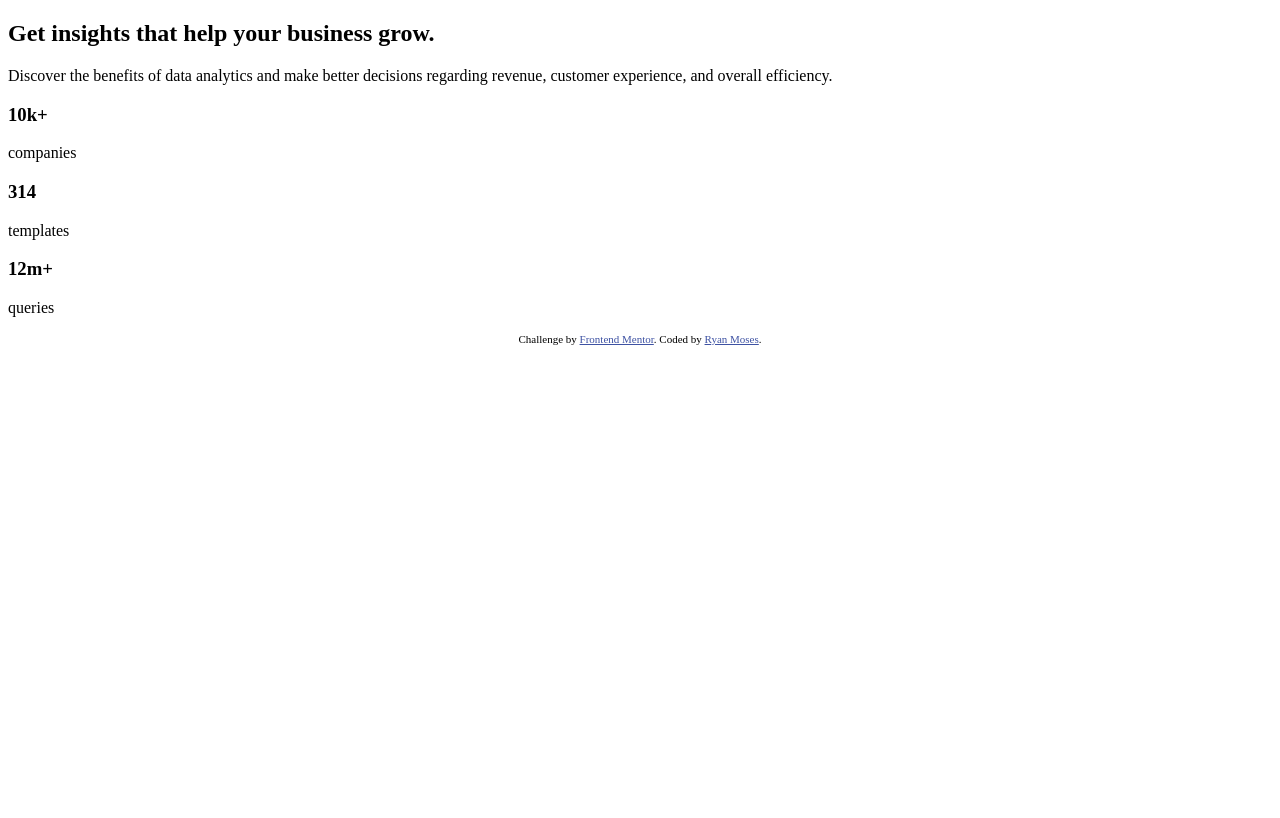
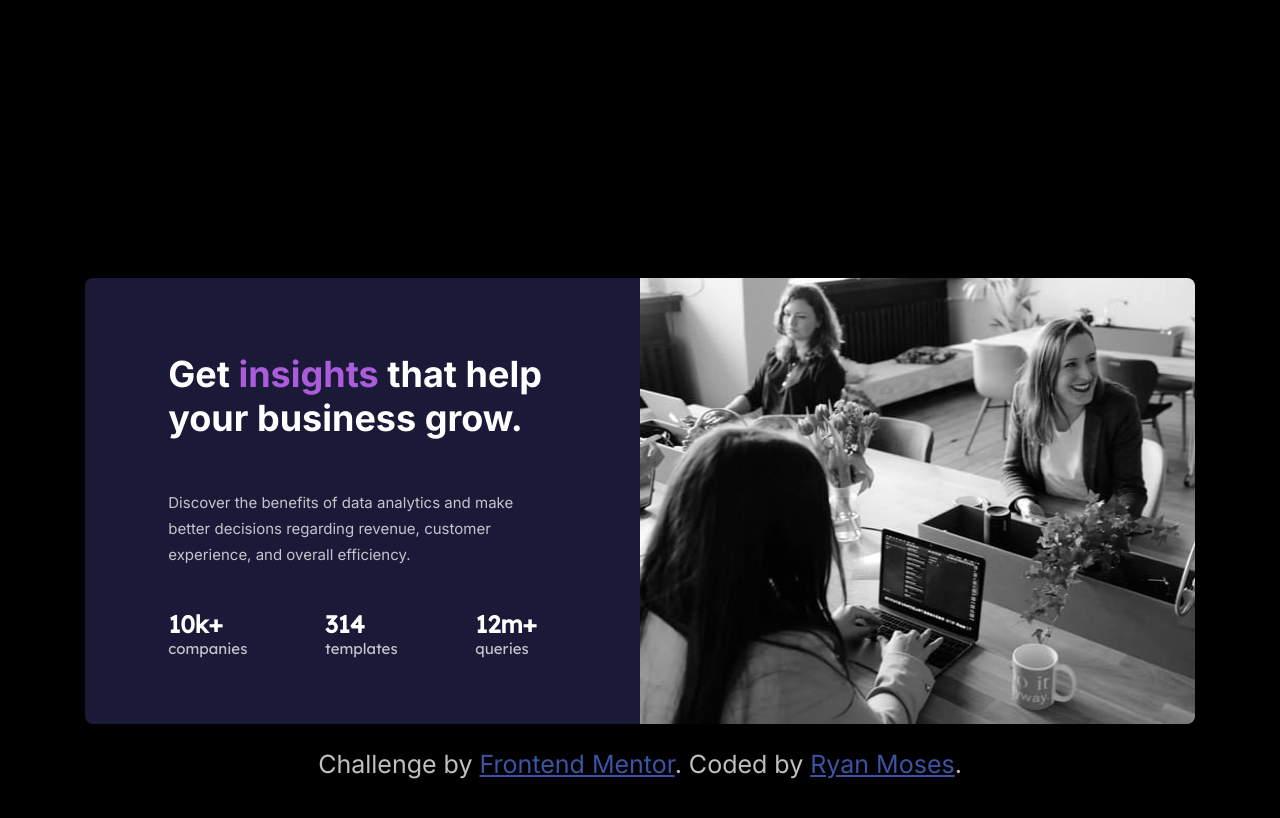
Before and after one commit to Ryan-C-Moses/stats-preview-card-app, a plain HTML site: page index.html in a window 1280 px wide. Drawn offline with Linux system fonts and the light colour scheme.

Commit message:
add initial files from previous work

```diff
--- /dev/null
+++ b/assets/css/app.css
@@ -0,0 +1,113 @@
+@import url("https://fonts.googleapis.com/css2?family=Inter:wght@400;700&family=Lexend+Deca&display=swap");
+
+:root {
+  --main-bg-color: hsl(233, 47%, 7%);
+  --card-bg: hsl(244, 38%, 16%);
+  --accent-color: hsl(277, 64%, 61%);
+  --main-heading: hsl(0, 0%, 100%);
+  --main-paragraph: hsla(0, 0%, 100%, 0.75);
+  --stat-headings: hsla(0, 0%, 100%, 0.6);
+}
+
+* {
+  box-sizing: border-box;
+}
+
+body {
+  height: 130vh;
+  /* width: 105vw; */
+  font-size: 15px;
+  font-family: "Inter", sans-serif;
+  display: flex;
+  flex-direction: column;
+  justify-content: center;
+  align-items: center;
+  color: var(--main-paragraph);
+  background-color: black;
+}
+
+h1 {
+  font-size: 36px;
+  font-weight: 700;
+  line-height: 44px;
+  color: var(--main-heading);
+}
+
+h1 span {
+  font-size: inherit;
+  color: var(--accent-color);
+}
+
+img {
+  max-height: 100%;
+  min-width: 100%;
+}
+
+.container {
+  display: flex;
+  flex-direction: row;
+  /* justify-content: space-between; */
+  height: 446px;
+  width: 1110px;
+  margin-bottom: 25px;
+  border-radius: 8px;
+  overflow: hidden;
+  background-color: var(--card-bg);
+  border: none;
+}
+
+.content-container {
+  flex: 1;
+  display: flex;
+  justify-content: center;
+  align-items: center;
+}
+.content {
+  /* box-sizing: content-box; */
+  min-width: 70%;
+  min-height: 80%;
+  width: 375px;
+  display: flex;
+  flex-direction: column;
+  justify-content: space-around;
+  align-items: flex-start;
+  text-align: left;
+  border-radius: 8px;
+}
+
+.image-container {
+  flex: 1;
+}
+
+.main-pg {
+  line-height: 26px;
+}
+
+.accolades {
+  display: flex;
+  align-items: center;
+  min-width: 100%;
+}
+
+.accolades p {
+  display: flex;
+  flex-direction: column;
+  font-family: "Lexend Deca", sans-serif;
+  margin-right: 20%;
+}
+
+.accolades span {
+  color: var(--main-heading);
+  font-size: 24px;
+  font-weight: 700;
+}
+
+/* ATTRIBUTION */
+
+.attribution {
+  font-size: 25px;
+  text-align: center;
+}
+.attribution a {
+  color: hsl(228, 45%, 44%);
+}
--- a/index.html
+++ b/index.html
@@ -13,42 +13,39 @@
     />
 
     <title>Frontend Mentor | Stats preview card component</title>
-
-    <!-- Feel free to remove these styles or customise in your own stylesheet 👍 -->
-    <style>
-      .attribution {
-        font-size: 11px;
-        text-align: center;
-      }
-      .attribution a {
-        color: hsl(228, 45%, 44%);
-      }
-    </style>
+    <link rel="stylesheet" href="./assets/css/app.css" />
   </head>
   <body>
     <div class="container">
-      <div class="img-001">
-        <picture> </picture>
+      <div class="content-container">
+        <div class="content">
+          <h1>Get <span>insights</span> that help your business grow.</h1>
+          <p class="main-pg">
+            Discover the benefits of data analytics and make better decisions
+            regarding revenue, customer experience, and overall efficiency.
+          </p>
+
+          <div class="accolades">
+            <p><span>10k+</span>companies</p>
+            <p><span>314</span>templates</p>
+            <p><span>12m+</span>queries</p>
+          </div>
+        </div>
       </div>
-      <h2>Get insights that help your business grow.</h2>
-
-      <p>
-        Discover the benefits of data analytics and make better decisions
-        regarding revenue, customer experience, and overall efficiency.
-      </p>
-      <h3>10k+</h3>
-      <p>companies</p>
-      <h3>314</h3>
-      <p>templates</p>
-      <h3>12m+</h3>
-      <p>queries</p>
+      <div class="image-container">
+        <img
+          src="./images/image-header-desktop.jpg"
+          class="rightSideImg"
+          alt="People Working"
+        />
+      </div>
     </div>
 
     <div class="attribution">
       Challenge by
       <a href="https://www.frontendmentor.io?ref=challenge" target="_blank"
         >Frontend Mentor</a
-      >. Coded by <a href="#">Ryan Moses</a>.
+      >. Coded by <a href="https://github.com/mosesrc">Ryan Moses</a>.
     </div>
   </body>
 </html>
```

◇ ◇ ◇ ◇

■ **Assignment**
Return every entry word for word, but drop any pictures.

■ **Expected answer**
Before and after one commit to Ryan-C-Moses/stats-preview-card-app, a plain HTML site: page index.html in a window 1280 px wide. Drawn offline with Linux system fonts and the light colour scheme.

Commit message:
add initial files from previous work

```diff
--- /dev/null
+++ b/assets/css/app.css
@@ -0,0 +1,113 @@
+@import url("https://fonts.googleapis.com/css2?family=Inter:wght@400;700&family=Lexend+Deca&display=swap");
+
+:root {
+  --main-bg-color: hsl(233, 47%, 7%);
+  --card-bg: hsl(244, 38%, 16%);
+  --accent-color: hsl(277, 64%, 61%);
+  --main-heading: hsl(0, 0%, 100%);
+  --main-paragraph: hsla(0, 0%, 100%, 0.75);
+  --stat-headings: hsla(0, 0%, 100%, 0.6);
+}
+
+* {
+  box-sizing: border-box;
+}
+
+body {
+  height: 130vh;
+  /* width: 105vw; */
+  font-size: 15px;
+  font-family: "Inter", sans-serif;
+  display: flex;
+  flex-direction: column;
+  justify-content: center;
+  align-items: center;
+  color: var(--main-paragraph);
+  background-color: black;
+}
+
+h1 {
+  font-size: 36px;
+  font-weight: 700;
+  line-height: 44px;
+  color: var(--main-heading);
+}
+
+h1 span {
+  font-size: inherit;
+  color: var(--accent-color);
+}
+
+img {
+  max-height: 100%;
+  min-width: 100%;
+}
+
+.container {
+  display: flex;
+  flex-direction: row;
+  /* justify-content: space-between; */
+  height: 446px;
+  width: 1110px;
+  margin-bottom: 25px;
+  border-radius: 8px;
+  overflow: hidden;
+  background-color: var(--card-bg);
+  border: none;
+}
+
+.content-container {
+  flex: 1;
+  display: flex;
+  justify-content: center;
+  align-items: center;
+}
+.content {
+  /* box-sizing: content-box; */
+  min-width: 70%;
+  min-height: 80%;
+  width: 375px;
+  display: flex;
+  flex-direction: column;
+  justify-content: space-around;
+  align-items: flex-start;
+  text-align: left;
+  border-radius: 8px;
+}
+
+.image-container {
+  flex: 1;
+}
+
+.main-pg {
+  line-height: 26px;
+}
+
+.accolades {
+  display: flex;
+  align-items: center;
+  min-width: 100%;
+}
+
+.accolades p {
+  display: flex;
+  flex-direction: column;
+  font-family: "Lexend Deca", sans-serif;
+  margin-right: 20%;
+}
+
+.accolades span {
+  color: var(--main-heading);
+  font-size: 24px;
+  font-weight: 700;
+}
+
+/* ATTRIBUTION */
+
+.attribution {
+  font-size: 25px;
+  text-align: center;
+}
+.attribution a {
+  color: hsl(228, 45%, 44%);
+}
--- a/index.html
+++ b/index.html
@@ -13,42 +13,39 @@
     />
 
     <title>Frontend Mentor | Stats preview card component</title>
-
-    <!-- Feel free to remove these styles or customise in your own stylesheet 👍 -->
-    <style>
-      .attribution {
-        font-size: 11px;
-        text-align: center;
-      }
-      .attribution a {
-        color: hsl(228, 45%, 44%);
-      }
-    </style>
+    <link rel="stylesheet" href="./assets/css/app.css" />
   </head>
   <body>
     <div class="container">
-      <div class="img-001">
-        <picture> </picture>
+      <div class="content-container">
+        <div class="content">
+          <h1>Get <span>insights</span> that help your business grow.</h1>
+          <p class="main-pg">
+            Discover the benefits of data analytics and make better decisions
+            regarding revenue, customer experience, and overall efficiency.
+          </p>
+
+          <div class="accolades">
+            <p><span>10k+</span>companies</p>
+            <p><span>314</span>templates</p>
+            <p><span>12m+</span>queries</p>
+          </div>
+        </div>
       </div>
-      <h2>Get insights that help your business grow.</h2>
-
-      <p>
-        Discover the benefits of data analytics and make better decisions
-        regarding revenue, customer experience, and overall efficiency.
-      </p>
-      <h3>10k+</h3>
-      <p>companies</p>
-      <h3>314</h3>
-      <p>templates</p>
-      <h3>12m+</h3>
-      <p>queries</p>
+      <div class="image-container">
+        <img
+          src="./images/image-header-desktop.jpg"
+          class="rightSideImg"
+          alt="People Working"
+        />
+      </div>
     </div>
 
     <div class="attribution">
       Challenge by
       <a href="https://www.frontendmentor.io?ref=challenge" target="_blank"
         >Frontend Mentor</a
-      >. Coded by <a href="#">Ryan Moses</a>.
+      >. Coded by <a href="https://github.com/mosesrc">Ryan Moses</a>.
     </div>
   </body>
 </html>
```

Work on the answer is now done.